I would be completely lost without 1Password nowadays, as I have over 800 details stored within it. The majority of my online passwords are now unique and complex, to the point that I have absolutely no idea what they are! Many are using two-factor authentication codes, also generated by 1Password, so without it, I’d be surprised if I could access anything!!
So why would I want to change anything? A very good question, and one that I don’t really have a definitive answer for, but just some general views that apply across a number of things, and not just Bitwarden:
- As a Yorkshire man, I’m always looking for ways to save money. 1Password isn’t hugely expensive, but a couple of years ago they changed to a subscription-based model so it does incur a cost every year. I’m using the Family plan and pay even less than advertised (as I was one of the early adopters) but it’s still $40-50 a year that I could be saving.

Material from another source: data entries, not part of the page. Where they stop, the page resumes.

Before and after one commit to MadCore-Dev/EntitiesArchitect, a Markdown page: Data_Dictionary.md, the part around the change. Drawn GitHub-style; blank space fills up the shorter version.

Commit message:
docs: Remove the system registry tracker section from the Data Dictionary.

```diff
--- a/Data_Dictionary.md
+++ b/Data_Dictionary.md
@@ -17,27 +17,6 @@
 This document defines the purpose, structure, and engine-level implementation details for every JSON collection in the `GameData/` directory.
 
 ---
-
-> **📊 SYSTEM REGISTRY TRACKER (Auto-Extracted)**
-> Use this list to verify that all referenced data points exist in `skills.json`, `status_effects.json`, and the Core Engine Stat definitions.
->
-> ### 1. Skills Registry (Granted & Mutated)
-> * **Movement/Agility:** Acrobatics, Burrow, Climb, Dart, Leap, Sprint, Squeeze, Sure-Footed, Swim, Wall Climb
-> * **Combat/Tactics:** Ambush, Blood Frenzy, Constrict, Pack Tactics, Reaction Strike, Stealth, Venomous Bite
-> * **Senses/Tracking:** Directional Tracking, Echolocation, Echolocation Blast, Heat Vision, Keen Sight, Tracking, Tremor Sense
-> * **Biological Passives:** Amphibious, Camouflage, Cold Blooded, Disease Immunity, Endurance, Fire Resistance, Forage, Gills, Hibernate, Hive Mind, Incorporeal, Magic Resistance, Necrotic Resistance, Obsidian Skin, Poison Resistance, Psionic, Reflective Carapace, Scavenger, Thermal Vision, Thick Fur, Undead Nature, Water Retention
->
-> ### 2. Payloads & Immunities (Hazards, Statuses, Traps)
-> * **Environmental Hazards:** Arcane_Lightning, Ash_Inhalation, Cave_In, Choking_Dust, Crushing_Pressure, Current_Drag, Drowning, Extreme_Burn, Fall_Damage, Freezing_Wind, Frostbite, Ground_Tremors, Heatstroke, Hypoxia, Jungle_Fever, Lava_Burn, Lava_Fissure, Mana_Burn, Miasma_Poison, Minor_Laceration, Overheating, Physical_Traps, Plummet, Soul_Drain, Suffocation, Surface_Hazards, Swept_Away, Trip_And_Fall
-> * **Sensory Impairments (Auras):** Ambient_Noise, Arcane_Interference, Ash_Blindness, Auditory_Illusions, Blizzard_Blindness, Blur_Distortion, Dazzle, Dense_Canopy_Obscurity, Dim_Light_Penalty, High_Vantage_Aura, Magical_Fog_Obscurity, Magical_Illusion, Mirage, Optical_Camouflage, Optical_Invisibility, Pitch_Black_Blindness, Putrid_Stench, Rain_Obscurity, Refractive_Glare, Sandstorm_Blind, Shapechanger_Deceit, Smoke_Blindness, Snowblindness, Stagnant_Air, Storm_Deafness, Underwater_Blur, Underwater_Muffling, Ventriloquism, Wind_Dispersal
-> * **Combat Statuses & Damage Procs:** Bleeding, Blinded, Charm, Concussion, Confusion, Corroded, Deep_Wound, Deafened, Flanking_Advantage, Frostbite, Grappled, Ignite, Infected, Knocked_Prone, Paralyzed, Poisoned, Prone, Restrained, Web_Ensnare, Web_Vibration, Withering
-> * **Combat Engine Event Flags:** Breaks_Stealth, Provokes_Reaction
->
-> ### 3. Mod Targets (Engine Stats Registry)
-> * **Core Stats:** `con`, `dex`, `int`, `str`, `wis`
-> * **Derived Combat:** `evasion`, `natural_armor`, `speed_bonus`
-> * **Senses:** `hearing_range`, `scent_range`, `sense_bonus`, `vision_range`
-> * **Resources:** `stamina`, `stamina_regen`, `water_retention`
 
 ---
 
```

- I love tinkering with IT, which you might have already worked out based on the other blogs on my site! Some of the things I started off just ‘tinkering’ with are now pretty important to me, and I’d be almost as lost without them as I would without 1Password.

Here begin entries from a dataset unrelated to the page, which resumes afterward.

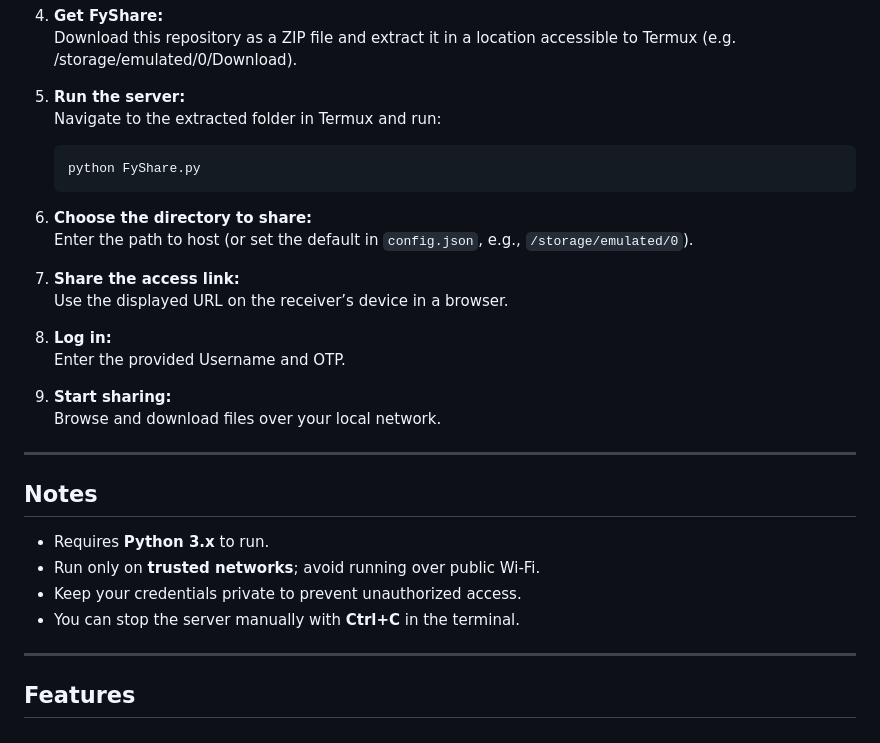
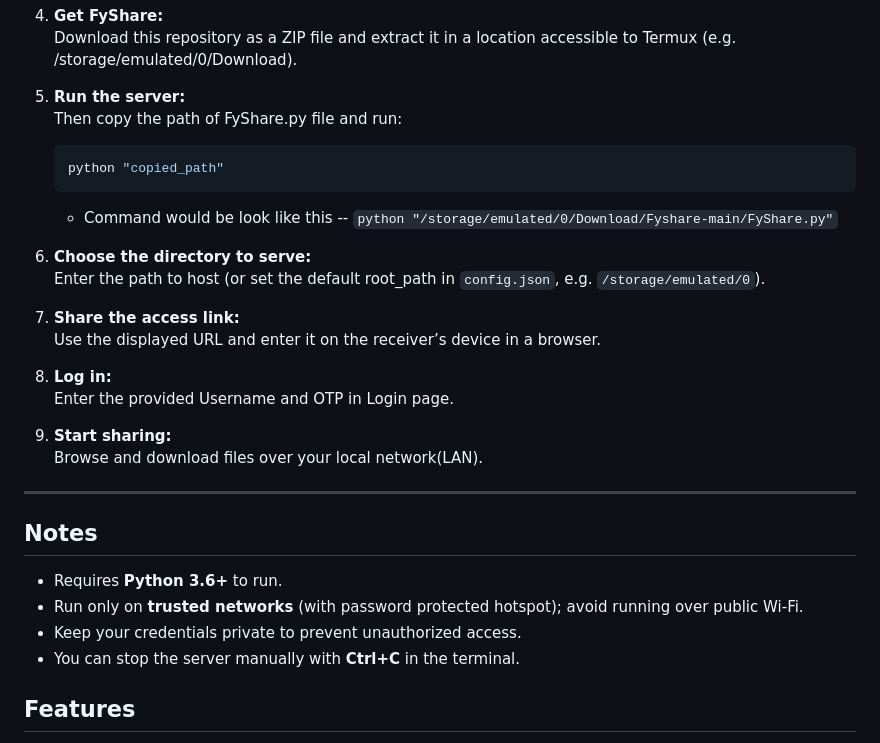
Before and after one commit to chetan0121/Fyshare, a Markdown page: README.md, the part around one of its changes. GitHub-like rendering.

````diff
--- a/README.md
+++ b/README.md
@@ -60,32 +57,33 @@ Use these steps to host or share files directly from your Android device:
    Download this repository as a ZIP file and extract it in a location accessible to Termux (e.g. /storage/emulated/0/Download).
 
 5. **Run the server:**
-   Navigate to the extracted folder in Termux and run:
+   Then copy the path of FyShare.py file and run:
    ```bash
-   python FyShare.py
+   python "copied_path"
    ```
-6. **Choose the directory to share:**
-   Enter the path to host (or set the default in `config.json`, e.g., `/storage/emulated/0`).
+   - Command would be look like this -- `python "/storage/emulated/0/Download/Fyshare-main/FyShare.py"`
+
+6. **Choose the directory to serve:**
+   Enter the path to host (or set the default root_path in `config.json`, e.g. `/storage/emulated/0`).
 
 7. **Share the access link:**
-   Use the displayed URL on the receiver’s device in a browser.
+   Use the displayed URL and enter it on the receiver’s device in a browser.
 
 8. **Log in:**
-   Enter the provided Username and OTP.
+   Enter the provided Username and OTP in Login page.
 
 9. **Start sharing:**
-   Browse and download files over your local network.
+   Browse and download files over your local network(LAN).
 
 ---
 
 ## Notes
 
-- Requires **Python 3.x** to run.
-- Run only on **trusted networks**; avoid running over public Wi-Fi.
+- Requires **Python 3.6+** to run.
+- Run only on **trusted networks** (with password protected hotspot); avoid running over public Wi-Fi.
 - Keep your credentials private to prevent unauthorized access.
 - You can stop the server manually with **Ctrl+C** in the terminal.
 
----
 
 ## Features
 
````
Also changed, not shown: other parts of README.md (+1 -4 lines).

- I like the general idea of Open Sourced solutions, where you’re not in the hands of another company, and in theory, could continue to use the service should they cease to exist or operate in a different way. Whilst this might not always be the case, the principle is a good one.

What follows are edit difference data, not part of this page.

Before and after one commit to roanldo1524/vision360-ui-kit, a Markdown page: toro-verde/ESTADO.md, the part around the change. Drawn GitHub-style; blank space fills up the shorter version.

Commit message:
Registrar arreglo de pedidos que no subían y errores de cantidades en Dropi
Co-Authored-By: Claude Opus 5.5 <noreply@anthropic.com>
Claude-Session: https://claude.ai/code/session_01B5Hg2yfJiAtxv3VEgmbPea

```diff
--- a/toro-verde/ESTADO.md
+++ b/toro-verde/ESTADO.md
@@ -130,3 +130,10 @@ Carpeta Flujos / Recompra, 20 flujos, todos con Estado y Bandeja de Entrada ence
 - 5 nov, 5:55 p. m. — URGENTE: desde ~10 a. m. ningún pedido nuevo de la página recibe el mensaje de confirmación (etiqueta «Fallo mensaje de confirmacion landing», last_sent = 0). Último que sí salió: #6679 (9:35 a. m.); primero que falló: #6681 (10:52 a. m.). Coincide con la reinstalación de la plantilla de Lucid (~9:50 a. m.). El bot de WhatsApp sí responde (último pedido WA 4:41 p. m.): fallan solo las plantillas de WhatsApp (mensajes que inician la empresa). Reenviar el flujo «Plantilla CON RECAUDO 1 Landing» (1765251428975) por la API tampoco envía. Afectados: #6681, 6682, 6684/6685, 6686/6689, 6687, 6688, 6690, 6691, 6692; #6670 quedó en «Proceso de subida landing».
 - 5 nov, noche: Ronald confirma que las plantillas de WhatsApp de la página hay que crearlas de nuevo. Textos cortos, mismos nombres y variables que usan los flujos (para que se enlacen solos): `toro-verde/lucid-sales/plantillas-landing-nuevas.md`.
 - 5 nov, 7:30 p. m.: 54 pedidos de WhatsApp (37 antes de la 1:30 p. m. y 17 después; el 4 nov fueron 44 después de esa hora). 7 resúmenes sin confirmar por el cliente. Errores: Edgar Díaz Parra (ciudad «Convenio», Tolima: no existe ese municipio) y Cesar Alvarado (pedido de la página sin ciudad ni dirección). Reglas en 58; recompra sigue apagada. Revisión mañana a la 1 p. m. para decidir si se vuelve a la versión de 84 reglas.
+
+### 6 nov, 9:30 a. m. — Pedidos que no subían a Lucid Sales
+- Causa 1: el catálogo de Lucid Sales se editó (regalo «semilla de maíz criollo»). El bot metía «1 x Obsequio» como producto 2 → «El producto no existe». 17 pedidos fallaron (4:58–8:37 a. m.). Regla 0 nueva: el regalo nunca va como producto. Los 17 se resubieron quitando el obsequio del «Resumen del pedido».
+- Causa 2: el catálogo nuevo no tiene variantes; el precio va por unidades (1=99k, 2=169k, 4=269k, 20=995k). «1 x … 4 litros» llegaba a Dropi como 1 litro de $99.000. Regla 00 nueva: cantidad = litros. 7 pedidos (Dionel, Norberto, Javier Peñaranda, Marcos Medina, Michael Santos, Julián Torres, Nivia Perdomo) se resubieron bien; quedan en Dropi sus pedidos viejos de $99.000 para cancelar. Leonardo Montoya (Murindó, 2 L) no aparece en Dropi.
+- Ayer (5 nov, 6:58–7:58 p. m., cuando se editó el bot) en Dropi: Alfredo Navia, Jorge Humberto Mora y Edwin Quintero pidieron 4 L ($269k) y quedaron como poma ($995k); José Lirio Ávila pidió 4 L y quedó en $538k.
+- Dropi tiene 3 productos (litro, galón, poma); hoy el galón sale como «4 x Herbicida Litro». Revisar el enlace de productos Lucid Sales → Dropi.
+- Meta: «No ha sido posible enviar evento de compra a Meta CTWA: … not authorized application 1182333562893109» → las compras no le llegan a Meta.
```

- I also like the idea of being able to host things within my own environment, especially in a world where more and more of what we do is being moved online, leaving you in the hands of others security policies and practices. They might be better at it than me, but then they might not!
So Bitwarden! It seems to have developed quite quickly since launching in 2016, and now has a variety of operating models, free and premium pricing, and clients supporting most platforms, and certainly the ones I use.
Although I created a Bitwarden account to use their hosted service (and pay for a premium subscription and organisation) I’ve actually managed to install everything in my Docker environment, and have a self-hosted Bitwarden which has been running perfectly for the 48 hours it’s been running.
Getting it up and running was remarkably straight forward following their Docker setup guide. The only issue I had was a clash of ports (80:443) which I fixed by changing the ones ONLYOFFICE was using. I used the Bash install route and pretty much everything is there to install, configure and update the docker containers it creates.
I’ve also managed to export and import most of my passwords from 1Password so will be trying to work using Bitwarden for the next couple of months before my 1Password subscription renewal in April 2020.
I will need to consider my Mum, who is using one of the licences on my Family plan and has actually done a better job than my partner of creating unique passwords for all of her online presence. I’ll need to bring her with me on the Bitwarden journey or help her migrate to her own personal 1Password account.
If you’re not using a password manager already, why not? It’s pretty much essential now for anyone but an online hermit, but if you’re not sure which solution to choose here’s a pretty good comparison of the leading players, including 1Password and Bitwarden. Don’t choose to do nothing though! Any password manager would be better than no password manager, so what are you waiting for?